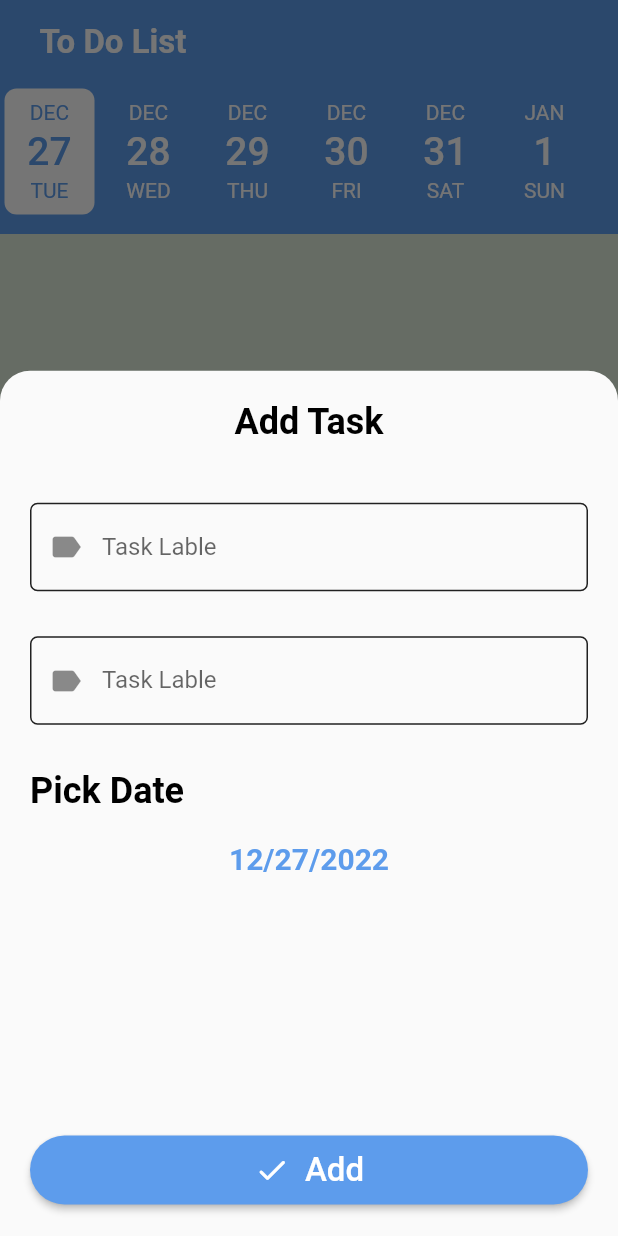
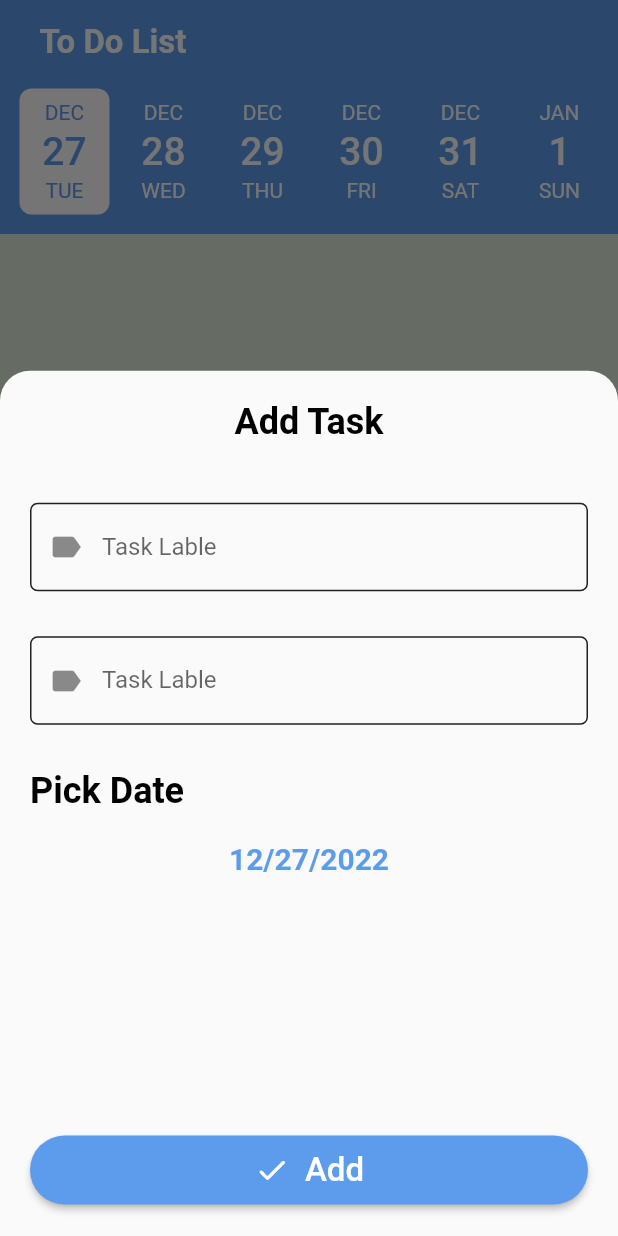
Before and after one commit to john-safwat/ToDo, a Flutter app: the screen it shows after launch, after a tap on the "add" icon, on a phone screen of 412 x 824 dp. Run offline on Flutter 3.47's test engine with Material 2 defaults, Android fonts, the phone set to English and light mode, and no system bars; drawn by our look-alikes of date_picker_timeline; our stand-ins replace cloud_firestore, firebase_core, flutter_slidable; accounts and stored records are empty.

Commit message:
add some updates to the screen and dark theme

```diff
--- a/lib/FireBase/MyDataBase.dart
+++ b/lib/FireBase/MyDataBase.dart
@@ -1,6 +1,7 @@
 import 'package:cloud_firestore/cloud_firestore.dart';
 import 'package:code/FireBase/Model.dart';
 import 'package:code/utils/Dialogs_utils_class.dart';
+import 'package:flutter/cupertino.dart';
 
 class MyDataBase {
 
@@ -19,8 +20,8 @@ class MyDataBase {
     return doc.set(task);
   }
 
-  static Stream<QuerySnapshot<Task>> getTaskDataStream(){
-    return getTaskCollection().snapshots();
+  static Stream<QuerySnapshot<Task>> getTaskDataStream(DateTime dateTime){
+    return getTaskCollection().where('Date' , isEqualTo: dateTime.millisecondsSinceEpoch).snapshots();
   }
 
   static DeleteTask(Task task){
--- a/lib/Theme/MyTheme.dart
+++ b/lib/Theme/MyTheme.dart
@@ -3,6 +3,8 @@ import 'package:flutter/material.dart';
 class MyTheme {
   static const Blue = Color(0xff5D9CEC);
   static const Cyan = Color(0xffDFECDB);
+  static const DarkBlue = Color(0xff060E1E);
+  static const LightBlack = Color(0xff141922);
   static const Green = Color(0xff61E757);
   static const Red = Color(0xffEC4B4B);
 
@@ -10,7 +12,10 @@ class MyTheme {
     primaryColor: Blue,
     accentColor: Cyan,
     appBarTheme:const AppBarTheme(
+      elevation: 0,
+      titleTextStyle: TextStyle(color: Colors.white , fontSize: 22, fontWeight: FontWeight.bold),
       backgroundColor: Blue,
+      centerTitle: false,
     ),
 
     textTheme: const TextTheme(
@@ -38,5 +43,40 @@ class MyTheme {
     ),
 
   );
+  static ThemeData DarkTheme = ThemeData(
+    primaryColor: Blue,
+    accentColor: DarkBlue,
+    appBarTheme:const AppBarTheme(
+      backgroundColor: Blue,
+      elevation: 0,
+      titleTextStyle: TextStyle(color: LightBlack , fontSize: 22, fontWeight: FontWeight.bold),
+      centerTitle: false
+    ),
+
+    textTheme: const TextTheme(
+      headline1: TextStyle(color: Colors.white , fontSize: 22, fontWeight: FontWeight.bold),
+      headline2: TextStyle(color: Blue , fontSize: 20, fontWeight: FontWeight.bold),
+      headline3: TextStyle(color: Green , fontSize: 18, fontWeight: FontWeight.bold),
+      headline4: TextStyle(color: Colors.white , fontSize: 15, fontWeight: FontWeight.bold),
+      headline5: TextStyle(color: Colors.white , fontSize: 12, fontWeight: FontWeight.w400),
+    ),
+
+
+    bottomNavigationBarTheme:const BottomNavigationBarThemeData(
+      backgroundColor: Colors.transparent,
+      selectedIconTheme: IconThemeData(
+        color: Blue,
+        size: 36
+      ),
+      unselectedIconTheme: IconThemeData(
+          color: Colors.grey,
+          size: 30
+      ),
+      unselectedLabelStyle: TextStyle(fontSize: 0),
+      showSelectedLabels: false,
+      showUnselectedLabels: false
+    ),
+
+  );
 
 }
--- a/lib/Ui/HomeScreen.dart
+++ b/lib/Ui/HomeScreen.dart
@@ -2,10 +2,12 @@ import 'package:code/FireBase/MyDataBase.dart';
 import 'package:code/Theme/MyTheme.dart';
 import 'package:code/Ui/Taps/Settings_Tap.dart';
 import 'package:code/Ui/Taps/taskslist.dart';
+import 'package:code/provider/themeprovider.dart';
 import 'package:code/utils/Dialogs_utils_class.dart';
 import 'package:code/utils/extention.dart';
 import 'package:flutter/material.dart';
 import 'package:intl/intl.dart';
+import 'package:provider/provider.dart';
 
 import '../FireBase/Model.dart';
 
@@ -20,18 +22,17 @@ class _HomeScreenState extends State<HomeScreen> {
   int Index = 0;
   DateTime date = DateTime.now().DateOnly(DateTime.now());
   List<Widget> taps = [Tasks_List_Tap(), Settings_Tap()];
-
   TextEditingController Title = TextEditingController();
   TextEditingController Details = TextEditingController();
   final formkey = GlobalKey<FormState>();
   @override
   Widget build(BuildContext context) {
     var mediaquery = MediaQuery.of(context).size;
+    var themes = Provider.of<themeprovider>(context);
     return Scaffold(
       backgroundColor: Theme.of(context).accentColor,
       appBar: AppBar(
-        title: Text("  To Do List" , style: Theme.of(context).textTheme.headline1,),
-        elevation: 0,
+        title: Text("  To Do List" ),
       ),
       body: Stack(
         children: [
@@ -50,7 +51,7 @@ class _HomeScreenState extends State<HomeScreen> {
       ),
       floatingActionButton: Container(
         decoration: BoxDecoration(
-          border: Border.all(width: 8 , color: Colors.white),
+          border: Border.all(width: 8 , color: themes.isdark() ? MyTheme.LightBlack : Colors.white,),
           borderRadius: BorderRadius.circular(1000)
         ),
         child: FloatingActionButton(
@@ -63,11 +64,11 @@ class _HomeScreenState extends State<HomeScreen> {
       ),
       floatingActionButtonLocation: FloatingActionButtonLocation.centerDocked,
       bottomNavigationBar: BottomAppBar(
-        color: Colors.white,
+        color: themes.isdark() ? MyTheme.LightBlack : Colors.white,
         shape:const CircularNotchedRectangle(),
         notchMargin: 10,
         child: BottomNavigationBar(
-          backgroundColor: Theme.of(context).primaryColor.withAlpha(0),
+
           currentIndex: Index,
           elevation: 0,
           onTap: (value) {
--- a/lib/Ui/Taps/Settings_Tap.dart
+++ b/lib/Ui/Taps/Settings_Tap.dart
@@ -5,7 +5,10 @@ class Settings_Tap extends StatelessWidget {
   @override
   Widget build(BuildContext context) {
     return Container(
-      color: Colors.green,
+      margin: EdgeInsets.only(top: 100),
+      child: Column(
+
+      ),
     ) ;
   }
 }
--- a/lib/Ui/Taps/taskslist.dart
+++ b/lib/Ui/Taps/taskslist.dart
@@ -1,48 +1,66 @@
 import 'package:code/FireBase/Model.dart';
 import 'package:code/FireBase/MyDataBase.dart';
 import 'package:code/Ui/Taps/TaskWidget.dart';
+import 'package:code/utils/extention.dart';
 import 'package:date_picker_timeline/date_picker_timeline.dart';
 import 'package:flutter/material.dart';
+import 'package:provider/provider.dart';
 
-class Tasks_List_Tap extends StatelessWidget {
+import '../../Theme/MyTheme.dart';
+import '../../provider/themeprovider.dart';
+
+class Tasks_List_Tap extends StatefulWidget {
+  @override
+  State<Tasks_List_Tap> createState() => _Tasks_List_TapState();
+}
+
+class _Tasks_List_TapState extends State<Tasks_List_Tap> {
   Task task = Task(Date: DateTime.now().millisecondsSinceEpoch , Title: "Go To GYM" , Discription: "I Must Go To GYM" , id: '');
+
+  DateTime date = DateTime.now().DateOnly(DateTime.now());
+
   @override
   Widget build(BuildContext context) {
+    var themes = Provider.of<themeprovider>(context);
     return Container(
       child: Column(
         children: [
           Container(
+            padding: EdgeInsets.symmetric(horizontal: 10),
             child: DatePicker(
-              DateTime.now(),
+              DateTime.now().DateOnly(DateTime.now()),
               height: 90,
               width: 60,
-              selectionColor: Colors.white,
+              selectionColor: themes.isdark() ? MyTheme.LightBlack : Colors.white,
               selectedTextColor: Theme.of(context).primaryColor,
-              initialSelectedDate: DateTime.now(),
-              deactivatedColor: Colors.white,
-              dateTextStyle:const TextStyle(
-                color: Colors.white,
+              initialSelectedDate: DateTime.now().DateOnly(DateTime.now()),
+              deactivatedColor: themes.isdark() ? MyTheme.LightBlack : Colors.white,
+              dateTextStyle: TextStyle(
+                color: themes.isdark() ? MyTheme.LightBlack : Colors.white,
                 fontSize: 26,
                 fontWeight: FontWeight.w500,
               ),
-              monthTextStyle:const TextStyle(
-                color: Colors.white,
+              monthTextStyle: TextStyle(
+                color: themes.isdark() ? MyTheme.LightBlack : Colors.white,
               ),
-              dayTextStyle:const TextStyle(
-                color: Colors.white,
+              dayTextStyle:TextStyle(
+                color: themes.isdark() ? MyTheme.LightBlack : Colors.white,
               ),
               onDateChange: (selectedDate) {
+                date = selectedDate;
+                setState(() {
 
+                });
               },
             ),
           ),
           const SizedBox(height: 10,),
           Expanded(
             child: StreamBuilder(
-              stream: MyDataBase.getTaskDataStream(),
+              stream: MyDataBase.getTaskDataStream(date),
               builder: (context, snapshot) {
                 if(snapshot.connectionState == ConnectionState.waiting){
-                  return CircularProgressIndicator();
+                  return Center(child: CircularProgressIndicator());
                 }
                 var tasks = snapshot.data?.docs.map((doc) => doc.data()).toList();
                 if (snapshot.hasError) {
--- a/lib/main.dart
+++ b/lib/main.dart
@@ -1,7 +1,10 @@
 import 'package:code/Theme/MyTheme.dart';
 import 'package:code/Ui/HomeScreen.dart';
+import 'package:code/Ui/Taps/edittaskscreen.dart';
+import 'package:code/provider/themeprovider.dart';
 import 'package:flutter/material.dart';
 import 'package:firebase_core/firebase_core.dart';
+import 'package:provider/provider.dart';
 import 'firebase_options.dart';
 
 void main () async{
@@ -9,19 +12,28 @@ void main () async{
   await Firebase.initializeApp(
     options: DefaultFirebaseOptions.currentPlatform,
   );
-  runApp(MyApp());
+  runApp(
+      ChangeNotifierProvider(
+        create: (_)=> themeprovider(),
+        child: MyApp(),
+      )
+  );
 }
 
 class MyApp extends StatelessWidget {
   @override
   Widget build(BuildContext context) {
+    var themes = Provider.of<themeprovider>(context).theme;
     return MaterialApp(
         debugShowCheckedModeBanner: false,
         routes: {
+          EditTaskScreen.routeName:(_) => EditTaskScreen(),
           HomeScreen.routeName : (_) => HomeScreen(),
         },
         initialRoute: HomeScreen.routeName,
         theme: MyTheme.LightTheme,
+        darkTheme: MyTheme.DarkTheme,
+        themeMode: themes,
     );
   }
 }
--- /dev/null
+++ b/lib/provider/themeprovider.dart
@@ -0,0 +1,13 @@
+import 'package:flutter/cupertino.dart';
+import 'package:flutter/material.dart';
+
+class themeprovider extends ChangeNotifier {
+  ThemeMode theme = ThemeMode.light;
+  void chagetheme (ThemeMode themeMode){
+    theme = themeMode ;
+    notifyListeners();
+  }
+  bool isdark (){
+    return theme == ThemeMode.dark;
+  }
+}
--- a/pubspec.yaml
+++ b/pubspec.yaml
@@ -19,7 +19,7 @@ publish_to: 'none' # Remove this line if you wish to publish to pub.dev
 version: 1.0.0+1
 
 environment:
-  sdk: '2.18.6<4.0.0'
+  sdk: '3.0.0-21.0.dev<4.0.0'
 
 # Dependencies specify other packages that your package needs in order to work.
 # To automatically upgrade your package dependencies to the latest versions
@@ -43,6 +43,7 @@ dependencies:
   intl: ^0.17.0
   date_picker_timeline: ^1.2.3
   flutter_slidable: ^2.0.0
+  provider: ^6.0.5
 
 
 dev_dependencies:
```
Also changed, not shown: lib/Ui/Taps/TaskWidget.dart (+50 -9 lines), lib/Ui/Taps/edittaskscreen.dart (added, +216 -0 lines), pubspec.lock. Lines whose indentation alone changed are shown as unchanged.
• • • • • • •
• ACTIVITY: Pull every line with the string "extends" from the data above.

• REPLY TO THE TASK:
@@ -20,18 +22,17 @@ class _HomeScreenState extends State<HomeScreen> {
@@ -50,7 +51,7 @@ class _HomeScreenState extends State<HomeScreen> {
@@ -63,11 +64,11 @@ class _HomeScreenState extends State<HomeScreen> {
@@ -5,7 +5,10 @@ class Settings_Tap extends StatelessWidget {
-class Tasks_List_Tap extends StatelessWidget {
+class Tasks_List_Tap extends StatefulWidget {
+class _Tasks_List_TapState extends State<Tasks_List_Tap> {
 class MyApp extends StatelessWidget {
+class themeprovider extends ChangeNotifier {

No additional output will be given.